    Of course there are many good Muslims. As for the radical Muslims, why not pay their fare to Syria and hope they don’t come back alive.

    • richard albert

      John, I completely understand what you’re saying and I could not agree with you more. The great majority of any ethnicity, religious adherence, nationality, and so on tend to be decent, and generally upstanding moral persons. So might we say that ‘many good Muslims’ is perhaps better framed as ‘the preponderance of Muslims’ etc. Unfortunately we are dealing with a social phenomenon which is beyond the reach of such solutions. How does one “…as a shepherd divideth his sheep from the goats” (Mat. 25:31) (If I am permitted an unfashionable viewpoint. I might have just as easily cited the Goran.) Better may be Robert Burns’ – “What is Right and what is Wrang by the law?” There is no litmus test for ‘radical’. I think that an actual presence in the community on the part of society is worth considering. This may be lauded as ‘outreach’ or decried as ‘meddling’ and ‘infiltration’. Purely punitive measures are ultimately self defeating. Death penalties are vexed deterrents. At the same time, waffling and unclear positions facilitate chaos. Mullah Krackpot was actually encouraged by well-intentioned half measures and leniency – statutory or otherwise. Norway needs to draw a fair and enforceable line in the sand as to such matters. The present system is admirable, but does not accommodate the unfortunate realities of the fifteenth century.

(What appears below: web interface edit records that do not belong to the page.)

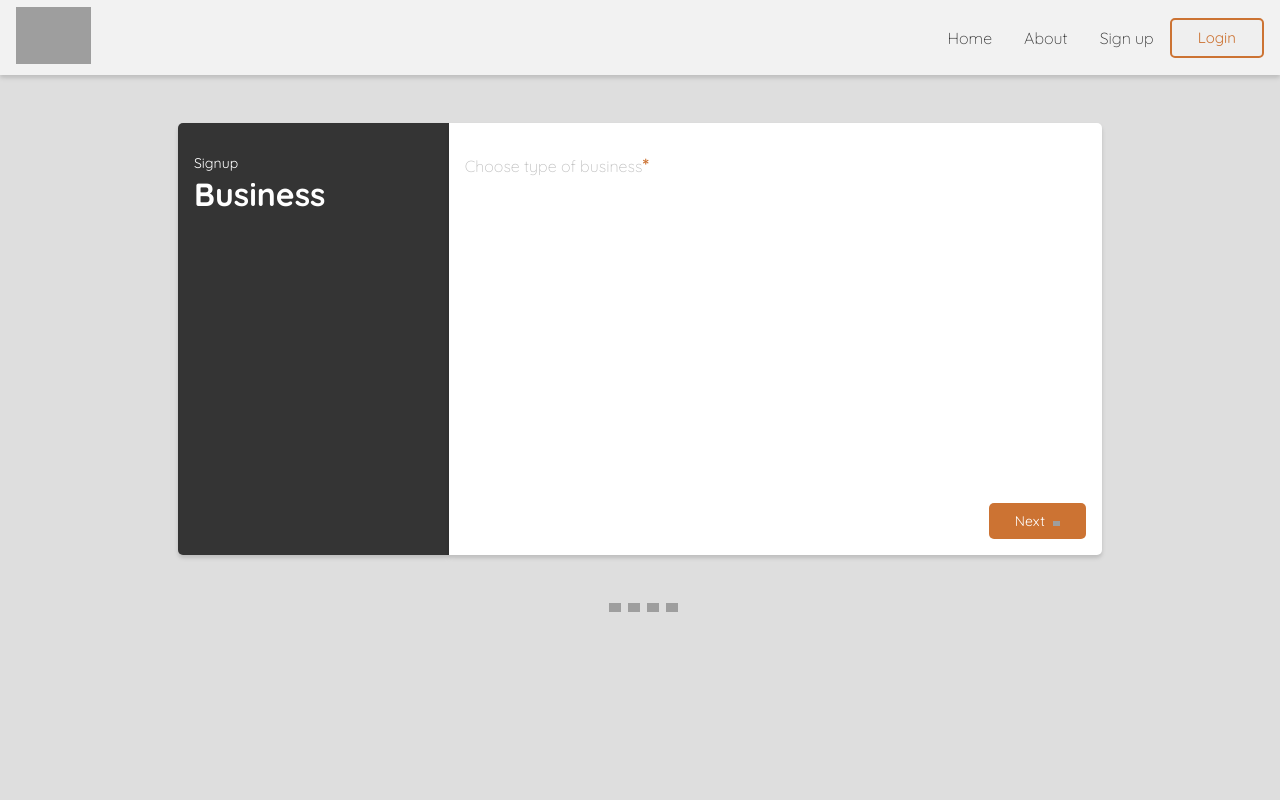
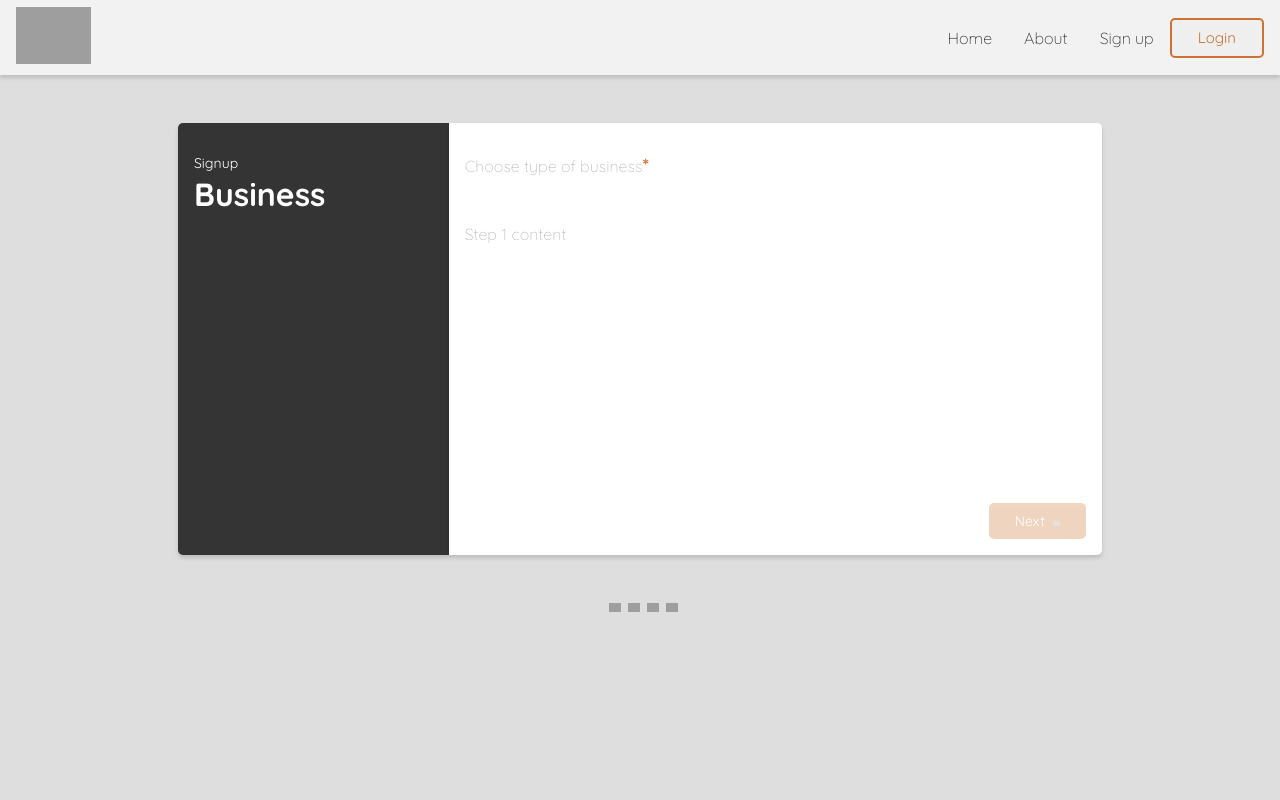
Before and after one commit to DWARF-Markus/shifty, a Next.js app: page /signup in a window 1280 px wide. Shown: the top 800 px of the page. Built offline with nearby package versions, Linux system fonts and the light colour scheme; no server answers; grey boxes are pictures that could not be loaded.

Commit message:
more content loaded to sign up form

```diff
--- a/components/SignUpSheet.js
+++ b/components/SignUpSheet.js
@@ -6,20 +6,43 @@ const SignUpSheet = ({data, step, handlePrevClick, handleNextClick, loading}) =>
 
   const [companyType, setCompanyType] = useState('');
 
-  useEffect(() => {}, []);
+  const nextBtnClick = () => {
+    if (step === 1 && companyType.length) {
+      return true
+    } else {
+      return false
+    }
+  }
 
   return (
     <SignUpWrapper>
-      <SignUpSidebar loading={loading}>
+      <SignUpSidebar loading={loading ? 1 : 0}>
         <p>{ data[step - 1].stepHead }</p>
-        <p>{ loading }</p>
         <h3>{ data[step - 1].stepTitle }</h3>
       </SignUpSidebar>
-      <SignUpContent loading={loading}>
+      <SignUpContent loading={loading ? 1 : 0}>
         <p>{ data[step - 1].stepDescribtion }{ data[step - 1].required ? <span>*</span> : '' }</p>
+
+        { step === 1 ?
+          <p>Step 1 content</p>
+        : '' }
+
+        { step === 2 ?
+          <p>Step 2 content</p>
+        : '' }
+
+        { step === 3 ?
+          <p>Step 3 content</p>
+        : '' }
+
+        { step === 4 ?
+          <p>Step 4 content</p>
+        : '' }
+
+
         <SignUpButtons>
-          { step !== 1 ? <PrevButton loading={loading} step={step} onClick={handlePrevClick}><span><img src={require('../assets/icon-left-arrow.svg')} alt="left arrow" style={{ width: '7px', marginRight: '3px' }} /></span> { data[step - 2].stepTitle }</PrevButton> : ''}
-          <NextButton onClick={handleNextClick}>{ step === 4 ?  <span>Sign up<img src={require('../assets/icon-checkmark-white.svg')} alt="check" style={{ width: '11px', marginLeft: '4px' }} /></span> : <span>Next<img src={require('../assets/icon-right-arrow-white.svg')} alt="check" style={{ width: '7px', marginLeft: '8px' }} /></span> }</NextButton>
+          { step !== 1 ? <PrevButton loading={loading ? 1 : 0} step={step} onClick={handlePrevClick}><span><img src={require('../assets/icon-left-arrow.svg')} alt="left arrow" style={{ width: '7px', marginRight: '3px' }} /></span> { data[step - 2].stepTitle }</PrevButton> : ''}
+          <NextButton active={nextBtnClick()} onClick={handleNextClick}>{ step === 4 ?  <span>Sign up<img src={require('../assets/icon-checkmark-white.svg')} alt="check" style={{ width: '11px', marginLeft: '4px' }} /></span> : <span>Next<img src={require('../assets/icon-right-arrow-white.svg')} alt="check" style={{ width: '7px', marginLeft: '8px' }} /></span> }</NextButton>
         </SignUpButtons>
       </SignUpContent>
     </SignUpWrapper>
@@ -120,6 +143,8 @@ const NextButton = styled.button`
   border-radius: ${BUTTON.borderRadius};
   background-color: ${COLORS.orange};
   color: ${COLORS.white};
+  opacity: ${({ active }) => active ? '1' : '.3' };
+  pointer-events: ${({ active }) => active ? 'all' : 'none' };
 `;
 
 export default SignUpSheet;
```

      • John Palmer

        Well stated. I have the feeling that you and I would agree on most issues of our times.